(Assigned task) Without changing a single word, set down all of the records.

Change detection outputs
──────────

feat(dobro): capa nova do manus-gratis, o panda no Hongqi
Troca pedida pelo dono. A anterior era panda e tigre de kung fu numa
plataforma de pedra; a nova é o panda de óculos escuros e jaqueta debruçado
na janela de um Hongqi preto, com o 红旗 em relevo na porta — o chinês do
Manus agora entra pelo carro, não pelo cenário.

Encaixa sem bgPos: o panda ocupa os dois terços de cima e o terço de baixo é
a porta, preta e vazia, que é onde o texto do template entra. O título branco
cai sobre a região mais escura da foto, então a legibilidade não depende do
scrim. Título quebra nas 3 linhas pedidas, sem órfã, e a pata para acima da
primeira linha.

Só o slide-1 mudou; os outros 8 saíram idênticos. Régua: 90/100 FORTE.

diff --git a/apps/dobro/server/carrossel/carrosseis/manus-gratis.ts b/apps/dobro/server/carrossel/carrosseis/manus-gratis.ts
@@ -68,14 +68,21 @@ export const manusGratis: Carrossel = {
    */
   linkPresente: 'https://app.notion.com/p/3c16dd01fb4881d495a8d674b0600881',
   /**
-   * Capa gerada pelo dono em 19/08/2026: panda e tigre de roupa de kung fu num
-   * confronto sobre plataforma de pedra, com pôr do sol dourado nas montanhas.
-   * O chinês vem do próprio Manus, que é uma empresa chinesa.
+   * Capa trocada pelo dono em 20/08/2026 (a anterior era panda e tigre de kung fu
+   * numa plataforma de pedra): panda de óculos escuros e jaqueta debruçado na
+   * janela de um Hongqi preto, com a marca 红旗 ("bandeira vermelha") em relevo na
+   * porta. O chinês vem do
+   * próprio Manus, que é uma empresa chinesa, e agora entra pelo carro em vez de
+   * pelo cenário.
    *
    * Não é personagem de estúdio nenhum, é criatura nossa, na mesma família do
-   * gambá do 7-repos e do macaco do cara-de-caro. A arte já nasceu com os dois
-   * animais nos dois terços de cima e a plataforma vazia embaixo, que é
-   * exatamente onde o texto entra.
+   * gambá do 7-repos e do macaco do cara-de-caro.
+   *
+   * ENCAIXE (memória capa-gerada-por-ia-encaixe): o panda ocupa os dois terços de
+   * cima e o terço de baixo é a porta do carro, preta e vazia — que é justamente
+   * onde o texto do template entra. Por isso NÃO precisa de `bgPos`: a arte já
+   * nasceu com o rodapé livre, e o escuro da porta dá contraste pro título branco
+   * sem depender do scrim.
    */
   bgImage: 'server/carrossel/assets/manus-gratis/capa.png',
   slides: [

──────────

(Solution)
feat(dobro): capa nova do manus-gratis, o panda no Hongqi
Troca pedida pelo dono. A anterior era panda e tigre de kung fu numa
plataforma de pedra; a nova é o panda de óculos escuros e jaqueta debruçado
na janela de um Hongqi preto, com o 红旗 em relevo na porta — o chinês do
Manus agora entra pelo carro, não pelo cenário.

Encaixa sem bgPos: o panda ocupa os dois terços de cima e o terço de baixo é
a porta, preta e vazia, que é onde o texto do template entra. O título branco
cai sobre a região mais escura da foto, então a legibilidade não depende do
scrim. Título quebra nas 3 linhas pedidas, sem órfã, e a pata para acima da
primeira linha.

Só o slide-1 mudou; os outros 8 saíram idênticos. Régua: 90/100 FORTE.

diff --git a/apps/dobro/server/carrossel/carrosseis/manus-gratis.ts b/apps/dobro/server/carrossel/carrosseis/manus-gratis.ts
@@ -68,14 +68,21 @@ export const manusGratis: Carrossel = {
    */
   linkPresente: 'https://app.notion.com/p/3c16dd01fb4881d495a8d674b0600881',
   /**
-   * Capa gerada pelo dono em 19/08/2026: panda e tigre de roupa de kung fu num
-   * confronto sobre plataforma de pedra, com pôr do sol dourado nas montanhas.
-   * O chinês vem do próprio Manus, que é uma empresa chinesa.
+   * Capa trocada pelo dono em 20/08/2026 (a anterior era panda e tigre de kung fu
+   * numa plataforma de pedra): panda de óculos escuros e jaqueta debruçado na
+   * janela de um Hongqi preto, com a marca 红旗 ("bandeira vermelha") em relevo na
+   * porta. O chinês vem do
+   * próprio Manus, que é uma empresa chinesa, e agora entra pelo carro em vez de
+   * pelo cenário.
    *
    * Não é personagem de estúdio nenhum, é criatura nossa, na mesma família do
-   * gambá do 7-repos e do macaco do cara-de-caro. A arte já nasceu com os dois
-   * animais nos dois terços de cima e a plataforma vazia embaixo, que é
-   * exatamente onde o texto entra.
+   * gambá do 7-repos e do macaco do cara-de-caro.
+   *
+   * ENCAIXE (memória capa-gerada-por-ia-encaixe): o panda ocupa os dois terços de
+   * cima e o terço de baixo é a porta do carro, preta e vazia — que é justamente
+   * onde o texto do template entra. Por isso NÃO precisa de `bgPos`: a arte já
+   * nasceu com o rodapé livre, e o escuro da porta dá contraste pro título branco
+   * sem depender do scrim.
    */
   bgImage: 'server/carrossel/assets/manus-gratis/capa.png',
   slides: [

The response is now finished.